- **Try it**:
Reproduce the entries exactly and omit the pictures.

- **Data for analysis**:

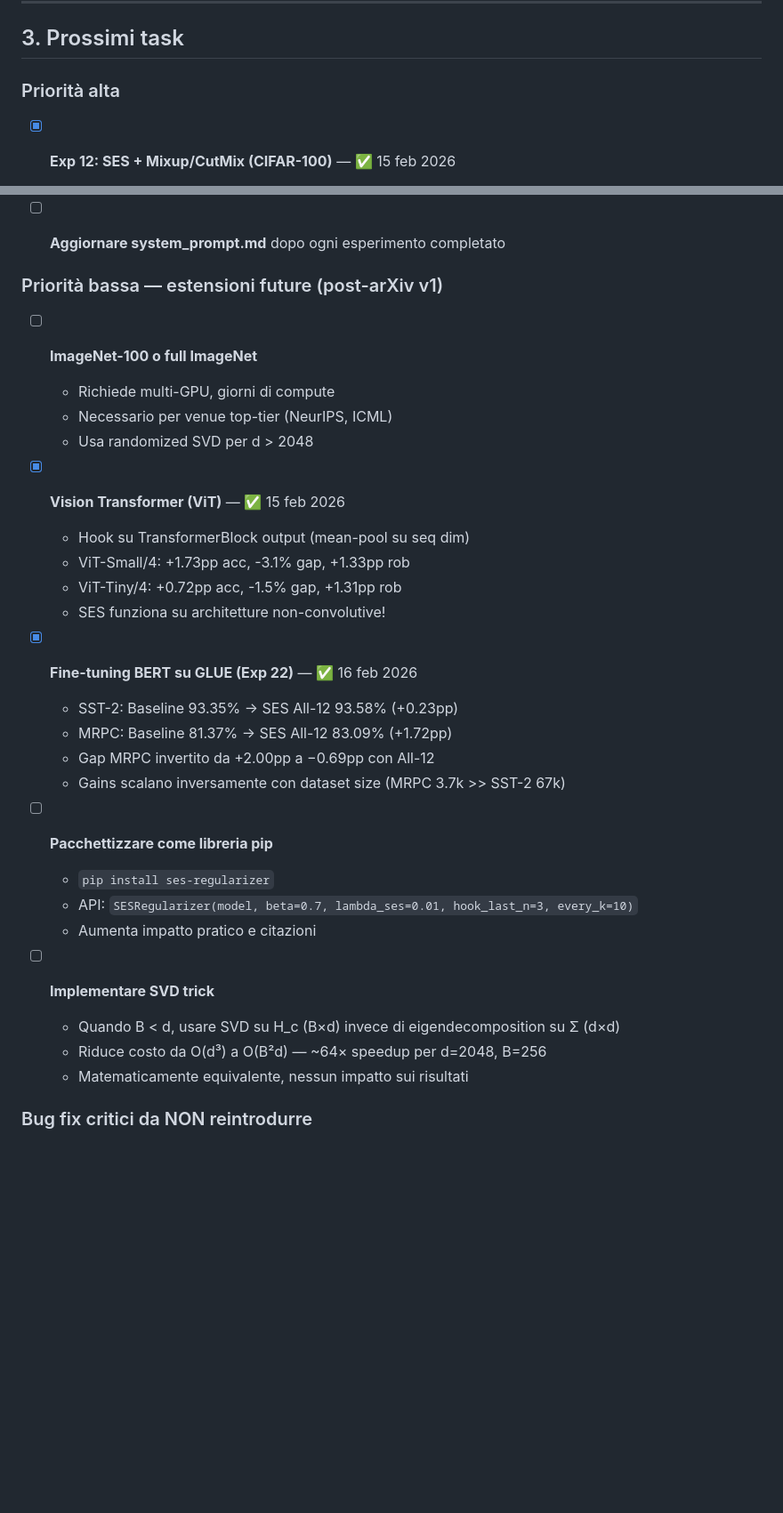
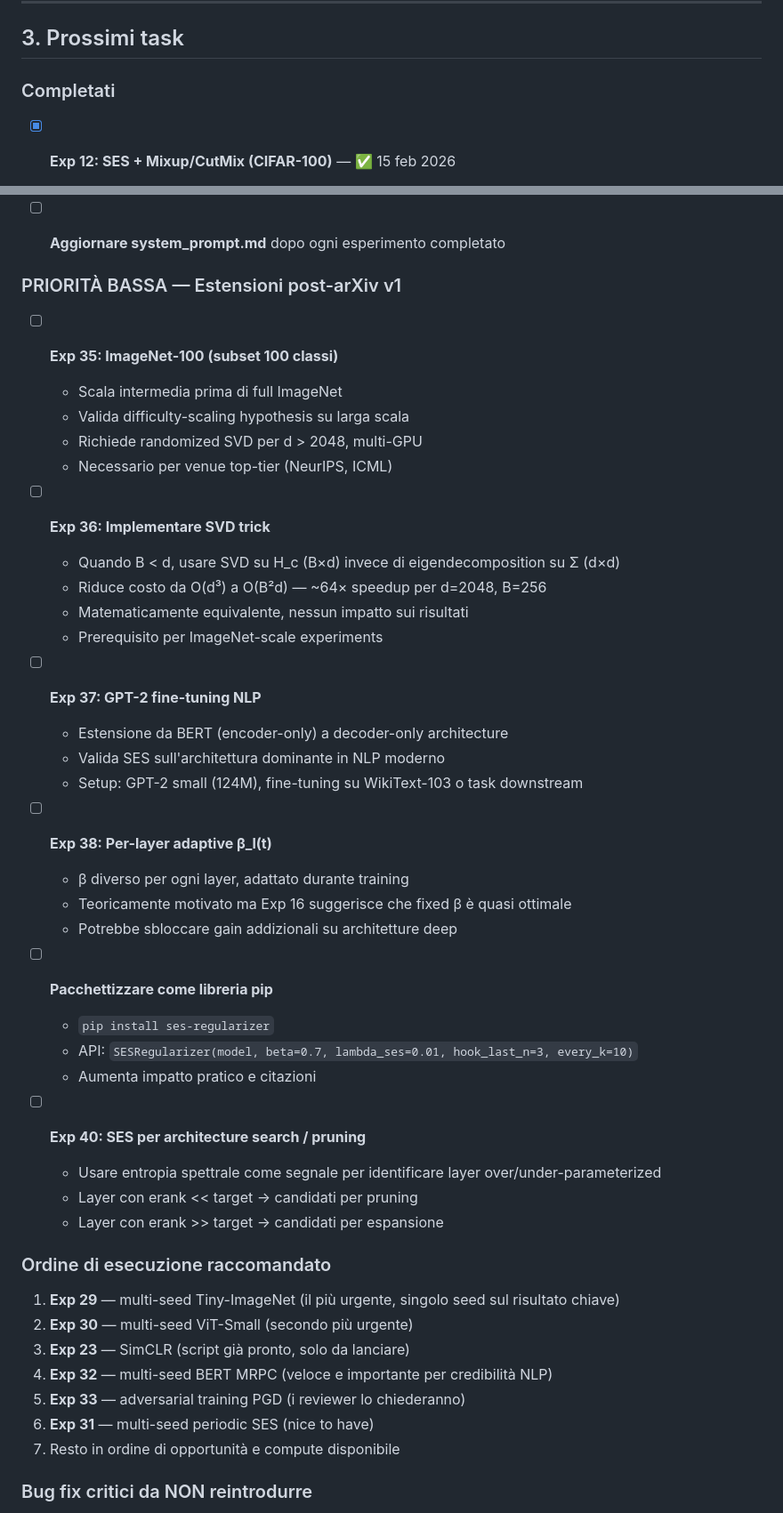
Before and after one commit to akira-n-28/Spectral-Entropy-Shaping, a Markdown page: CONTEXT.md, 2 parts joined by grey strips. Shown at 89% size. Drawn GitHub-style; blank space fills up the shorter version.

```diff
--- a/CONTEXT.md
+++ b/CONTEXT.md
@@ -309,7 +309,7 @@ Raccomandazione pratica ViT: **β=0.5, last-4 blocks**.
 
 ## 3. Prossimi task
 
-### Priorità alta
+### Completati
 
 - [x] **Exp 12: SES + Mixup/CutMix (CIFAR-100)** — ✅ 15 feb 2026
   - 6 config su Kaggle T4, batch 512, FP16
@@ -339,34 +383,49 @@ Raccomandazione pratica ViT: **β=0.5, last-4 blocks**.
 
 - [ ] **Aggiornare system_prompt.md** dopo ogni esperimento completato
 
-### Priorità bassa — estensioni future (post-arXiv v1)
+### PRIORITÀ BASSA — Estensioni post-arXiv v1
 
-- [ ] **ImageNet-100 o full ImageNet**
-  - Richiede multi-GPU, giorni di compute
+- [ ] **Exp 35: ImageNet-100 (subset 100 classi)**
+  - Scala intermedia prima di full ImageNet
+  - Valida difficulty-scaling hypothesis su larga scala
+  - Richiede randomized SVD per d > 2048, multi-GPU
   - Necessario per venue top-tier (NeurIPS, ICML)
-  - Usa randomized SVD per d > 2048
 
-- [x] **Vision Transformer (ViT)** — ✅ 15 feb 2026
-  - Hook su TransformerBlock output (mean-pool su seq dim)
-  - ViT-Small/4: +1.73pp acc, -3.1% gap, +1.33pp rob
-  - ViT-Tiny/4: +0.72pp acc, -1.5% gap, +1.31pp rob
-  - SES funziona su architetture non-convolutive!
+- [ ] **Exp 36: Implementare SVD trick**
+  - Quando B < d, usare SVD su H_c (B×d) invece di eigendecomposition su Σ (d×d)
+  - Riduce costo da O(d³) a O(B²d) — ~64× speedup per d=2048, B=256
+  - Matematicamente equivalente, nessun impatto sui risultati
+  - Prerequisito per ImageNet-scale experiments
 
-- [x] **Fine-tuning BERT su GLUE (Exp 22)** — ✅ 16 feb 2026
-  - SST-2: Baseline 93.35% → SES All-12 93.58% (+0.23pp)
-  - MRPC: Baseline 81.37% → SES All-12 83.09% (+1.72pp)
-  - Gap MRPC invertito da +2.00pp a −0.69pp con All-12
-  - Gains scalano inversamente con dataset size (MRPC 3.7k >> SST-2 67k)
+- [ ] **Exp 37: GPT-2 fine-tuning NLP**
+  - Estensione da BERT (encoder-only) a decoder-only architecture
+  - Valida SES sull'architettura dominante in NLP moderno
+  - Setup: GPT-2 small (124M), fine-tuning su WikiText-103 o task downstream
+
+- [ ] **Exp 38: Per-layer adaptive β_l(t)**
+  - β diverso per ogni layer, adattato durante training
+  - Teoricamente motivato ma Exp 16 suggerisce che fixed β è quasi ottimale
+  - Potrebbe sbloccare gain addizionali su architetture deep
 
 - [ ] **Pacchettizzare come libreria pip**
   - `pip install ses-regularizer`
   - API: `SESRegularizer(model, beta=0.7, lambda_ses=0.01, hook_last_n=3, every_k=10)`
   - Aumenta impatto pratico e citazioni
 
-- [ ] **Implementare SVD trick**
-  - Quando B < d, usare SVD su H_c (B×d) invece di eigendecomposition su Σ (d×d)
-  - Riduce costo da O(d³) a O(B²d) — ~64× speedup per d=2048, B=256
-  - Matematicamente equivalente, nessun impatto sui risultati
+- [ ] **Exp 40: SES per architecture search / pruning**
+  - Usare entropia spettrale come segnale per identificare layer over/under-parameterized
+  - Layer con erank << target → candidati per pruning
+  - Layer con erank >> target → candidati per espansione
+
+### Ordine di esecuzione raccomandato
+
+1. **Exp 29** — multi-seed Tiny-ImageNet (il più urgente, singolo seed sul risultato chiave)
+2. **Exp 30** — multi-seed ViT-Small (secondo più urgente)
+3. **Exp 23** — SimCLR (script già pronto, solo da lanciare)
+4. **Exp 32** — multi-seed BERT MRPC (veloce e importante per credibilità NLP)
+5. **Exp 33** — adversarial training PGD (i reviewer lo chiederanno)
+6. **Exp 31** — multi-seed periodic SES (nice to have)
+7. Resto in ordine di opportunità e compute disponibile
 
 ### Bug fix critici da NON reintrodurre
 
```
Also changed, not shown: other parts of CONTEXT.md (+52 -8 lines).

- **Final answer**:
Before and after one commit to akira-n-28/Spectral-Entropy-Shaping, a Markdown page: CONTEXT.md, 2 parts joined by grey strips. Shown at 89% size. Drawn GitHub-style; blank space fills up the shorter version.

```diff
--- a/CONTEXT.md
+++ b/CONTEXT.md
@@ -309,7 +309,7 @@ Raccomandazione pratica ViT: **β=0.5, last-4 blocks**.
 
 ## 3. Prossimi task
 
-### Priorità alta
+### Completati
 
 - [x] **Exp 12: SES + Mixup/CutMix (CIFAR-100)** — ✅ 15 feb 2026
   - 6 config su Kaggle T4, batch 512, FP16
@@ -339,34 +383,49 @@ Raccomandazione pratica ViT: **β=0.5, last-4 blocks**.
 
 - [ ] **Aggiornare system_prompt.md** dopo ogni esperimento completato
 
-### Priorità bassa — estensioni future (post-arXiv v1)
+### PRIORITÀ BASSA — Estensioni post-arXiv v1
 
-- [ ] **ImageNet-100 o full ImageNet**
-  - Richiede multi-GPU, giorni di compute
+- [ ] **Exp 35: ImageNet-100 (subset 100 classi)**
+  - Scala intermedia prima di full ImageNet
+  - Valida difficulty-scaling hypothesis su larga scala
+  - Richiede randomized SVD per d > 2048, multi-GPU
   - Necessario per venue top-tier (NeurIPS, ICML)
-  - Usa randomized SVD per d > 2048
 
-- [x] **Vision Transformer (ViT)** — ✅ 15 feb 2026
-  - Hook su TransformerBlock output (mean-pool su seq dim)
-  - ViT-Small/4: +1.73pp acc, -3.1% gap, +1.33pp rob
-  - ViT-Tiny/4: +0.72pp acc, -1.5% gap, +1.31pp rob
-  - SES funziona su architetture non-convolutive!
+- [ ] **Exp 36: Implementare SVD trick**
+  - Quando B < d, usare SVD su H_c (B×d) invece di eigendecomposition su Σ (d×d)
+  - Riduce costo da O(d³) a O(B²d) — ~64× speedup per d=2048, B=256
+  - Matematicamente equivalente, nessun impatto sui risultati
+  - Prerequisito per ImageNet-scale experiments
 
-- [x] **Fine-tuning BERT su GLUE (Exp 22)** — ✅ 16 feb 2026
-  - SST-2: Baseline 93.35% → SES All-12 93.58% (+0.23pp)
-  - MRPC: Baseline 81.37% → SES All-12 83.09% (+1.72pp)
-  - Gap MRPC invertito da +2.00pp a −0.69pp con All-12
-  - Gains scalano inversamente con dataset size (MRPC 3.7k >> SST-2 67k)
+- [ ] **Exp 37: GPT-2 fine-tuning NLP**
+  - Estensione da BERT (encoder-only) a decoder-only architecture
+  - Valida SES sull'architettura dominante in NLP moderno
+  - Setup: GPT-2 small (124M), fine-tuning su WikiText-103 o task downstream
+
+- [ ] **Exp 38: Per-layer adaptive β_l(t)**
+  - β diverso per ogni layer, adattato durante training
+  - Teoricamente motivato ma Exp 16 suggerisce che fixed β è quasi ottimale
+  - Potrebbe sbloccare gain addizionali su architetture deep
 
 - [ ] **Pacchettizzare come libreria pip**
   - `pip install ses-regularizer`
   - API: `SESRegularizer(model, beta=0.7, lambda_ses=0.01, hook_last_n=3, every_k=10)`
   - Aumenta impatto pratico e citazioni
 
-- [ ] **Implementare SVD trick**
-  - Quando B < d, usare SVD su H_c (B×d) invece di eigendecomposition su Σ (d×d)
-  - Riduce costo da O(d³) a O(B²d) — ~64× speedup per d=2048, B=256
-  - Matematicamente equivalente, nessun impatto sui risultati
+- [ ] **Exp 40: SES per architecture search / pruning**
+  - Usare entropia spettrale come segnale per identificare layer over/under-parameterized
+  - Layer con erank << target → candidati per pruning
+  - Layer con erank >> target → candidati per espansione
+
+### Ordine di esecuzione raccomandato
+
+1. **Exp 29** — multi-seed Tiny-ImageNet (il più urgente, singolo seed sul risultato chiave)
+2. **Exp 30** — multi-seed ViT-Small (secondo più urgente)
+3. **Exp 23** — SimCLR (script già pronto, solo da lanciare)
+4. **Exp 32** — multi-seed BERT MRPC (veloce e importante per credibilità NLP)
+5. **Exp 33** — adversarial training PGD (i reviewer lo chiederanno)
+6. **Exp 31** — multi-seed periodic SES (nice to have)
+7. Resto in ordine di opportunità e compute disponibile
 
 ### Bug fix critici da NON reintrodurre
 
```
Also changed, not shown: other parts of CONTEXT.md (+52 -8 lines).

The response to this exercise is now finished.